#### [Work order]
Each line of the data should be repeated precisely.

#### [Records from a data source]
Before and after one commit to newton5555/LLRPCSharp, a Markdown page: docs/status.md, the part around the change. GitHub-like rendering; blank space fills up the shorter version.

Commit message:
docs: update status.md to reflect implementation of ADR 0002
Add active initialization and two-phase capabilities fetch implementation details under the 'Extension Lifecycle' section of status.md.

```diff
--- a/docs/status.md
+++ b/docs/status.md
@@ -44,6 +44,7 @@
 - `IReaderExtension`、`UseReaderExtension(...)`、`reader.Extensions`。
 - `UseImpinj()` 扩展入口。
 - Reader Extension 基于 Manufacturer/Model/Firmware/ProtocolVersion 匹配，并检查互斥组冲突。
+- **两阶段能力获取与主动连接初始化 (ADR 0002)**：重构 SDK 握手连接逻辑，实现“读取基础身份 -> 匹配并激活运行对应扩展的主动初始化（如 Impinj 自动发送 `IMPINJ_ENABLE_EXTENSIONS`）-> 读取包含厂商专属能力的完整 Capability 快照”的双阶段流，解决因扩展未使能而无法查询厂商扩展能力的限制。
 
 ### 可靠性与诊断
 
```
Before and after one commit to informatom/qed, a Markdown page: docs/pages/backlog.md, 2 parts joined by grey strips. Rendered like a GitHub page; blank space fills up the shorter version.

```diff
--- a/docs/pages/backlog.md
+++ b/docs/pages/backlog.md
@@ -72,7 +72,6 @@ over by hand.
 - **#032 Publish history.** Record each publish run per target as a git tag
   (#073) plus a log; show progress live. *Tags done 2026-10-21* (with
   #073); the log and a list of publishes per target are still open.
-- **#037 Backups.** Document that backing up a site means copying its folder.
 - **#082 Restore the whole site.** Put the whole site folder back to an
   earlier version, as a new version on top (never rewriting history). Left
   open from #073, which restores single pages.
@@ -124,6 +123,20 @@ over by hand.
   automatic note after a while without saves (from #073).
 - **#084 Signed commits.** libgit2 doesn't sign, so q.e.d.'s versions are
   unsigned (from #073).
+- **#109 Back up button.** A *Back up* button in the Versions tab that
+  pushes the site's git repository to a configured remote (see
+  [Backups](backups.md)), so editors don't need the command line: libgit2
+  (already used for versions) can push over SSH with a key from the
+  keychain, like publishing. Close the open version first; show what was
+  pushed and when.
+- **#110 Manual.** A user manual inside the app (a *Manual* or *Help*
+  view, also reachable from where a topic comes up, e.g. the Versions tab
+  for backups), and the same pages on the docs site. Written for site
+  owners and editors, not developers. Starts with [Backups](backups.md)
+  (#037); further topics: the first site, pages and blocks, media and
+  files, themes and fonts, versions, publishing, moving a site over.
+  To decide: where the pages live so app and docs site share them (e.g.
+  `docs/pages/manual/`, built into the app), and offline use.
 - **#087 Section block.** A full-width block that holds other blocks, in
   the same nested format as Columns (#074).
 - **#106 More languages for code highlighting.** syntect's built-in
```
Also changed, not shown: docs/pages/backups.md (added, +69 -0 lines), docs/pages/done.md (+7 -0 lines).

#### [Response area]
Before and after one commit to newton5555/LLRPCSharp, a Markdown page: docs/status.md, the part around the change. GitHub-like rendering; blank space fills up the shorter version.

Commit message:
docs: update status.md to reflect implementation of ADR 0002
Add active initialization and two-phase capabilities fetch implementation details under the 'Extension Lifecycle' section of status.md.

```diff
--- a/docs/status.md
+++ b/docs/status.md
@@ -44,6 +44,7 @@
 - `IReaderExtension`、`UseReaderExtension(...)`、`reader.Extensions`。
 - `UseImpinj()` 扩展入口。
 - Reader Extension 基于 Manufacturer/Model/Firmware/ProtocolVersion 匹配，并检查互斥组冲突。
+- **两阶段能力获取与主动连接初始化 (ADR 0002)**：重构 SDK 握手连接逻辑，实现“读取基础身份 -> 匹配并激活运行对应扩展的主动初始化（如 Impinj 自动发送 `IMPINJ_ENABLE_EXTENSIONS`）-> 读取包含厂商专属能力的完整 Capability 快照”的双阶段流，解决因扩展未使能而无法查询厂商扩展能力的限制。
 
 ### 可靠性与诊断
 
```
Before and after one commit to informatom/qed, a Markdown page: docs/pages/backlog.md, 2 parts joined by grey strips. Rendered like a GitHub page; blank space fills up the shorter version.

```diff
--- a/docs/pages/backlog.md
+++ b/docs/pages/backlog.md
@@ -72,7 +72,6 @@ over by hand.
 - **#032 Publish history.** Record each publish run per target as a git tag
   (#073) plus a log; show progress live. *Tags done 2026-10-21* (with
   #073); the log and a list of publishes per target are still open.
-- **#037 Backups.** Document that backing up a site means copying its folder.
 - **#082 Restore the whole site.** Put the whole site folder back to an
   earlier version, as a new version on top (never rewriting history). Left
   open from #073, which restores single pages.
@@ -124,6 +123,20 @@ over by hand.
   automatic note after a while without saves (from #073).
 - **#084 Signed commits.** libgit2 doesn't sign, so q.e.d.'s versions are
   unsigned (from #073).
+- **#109 Back up button.** A *Back up* button in the Versions tab that
+  pushes the site's git repository to a configured remote (see
+  [Backups](backups.md)), so editors don't need the command line: libgit2
+  (already used for versions) can push over SSH with a key from the
+  keychain, like publishing. Close the open version first; show what was
+  pushed and when.
+- **#110 Manual.** A user manual inside the app (a *Manual* or *Help*
+  view, also reachable from where a topic comes up, e.g. the Versions tab
+  for backups), and the same pages on the docs site. Written for site
+  owners and editors, not developers. Starts with [Backups](backups.md)
+  (#037); further topics: the first site, pages and blocks, media and
+  files, themes and fonts, versions, publishing, moving a site over.
+  To decide: where the pages live so app and docs site share them (e.g.
+  `docs/pages/manual/`, built into the app), and offline use.
 - **#087 Section block.** A full-width block that holds other blocks, in
   the same nested format as Columns (#074).
 - **#106 More languages for code highlighting.** syntect's built-in
```
Also changed, not shown: docs/pages/backups.md (added, +69 -0 lines), docs/pages/done.md (+7 -0 lines).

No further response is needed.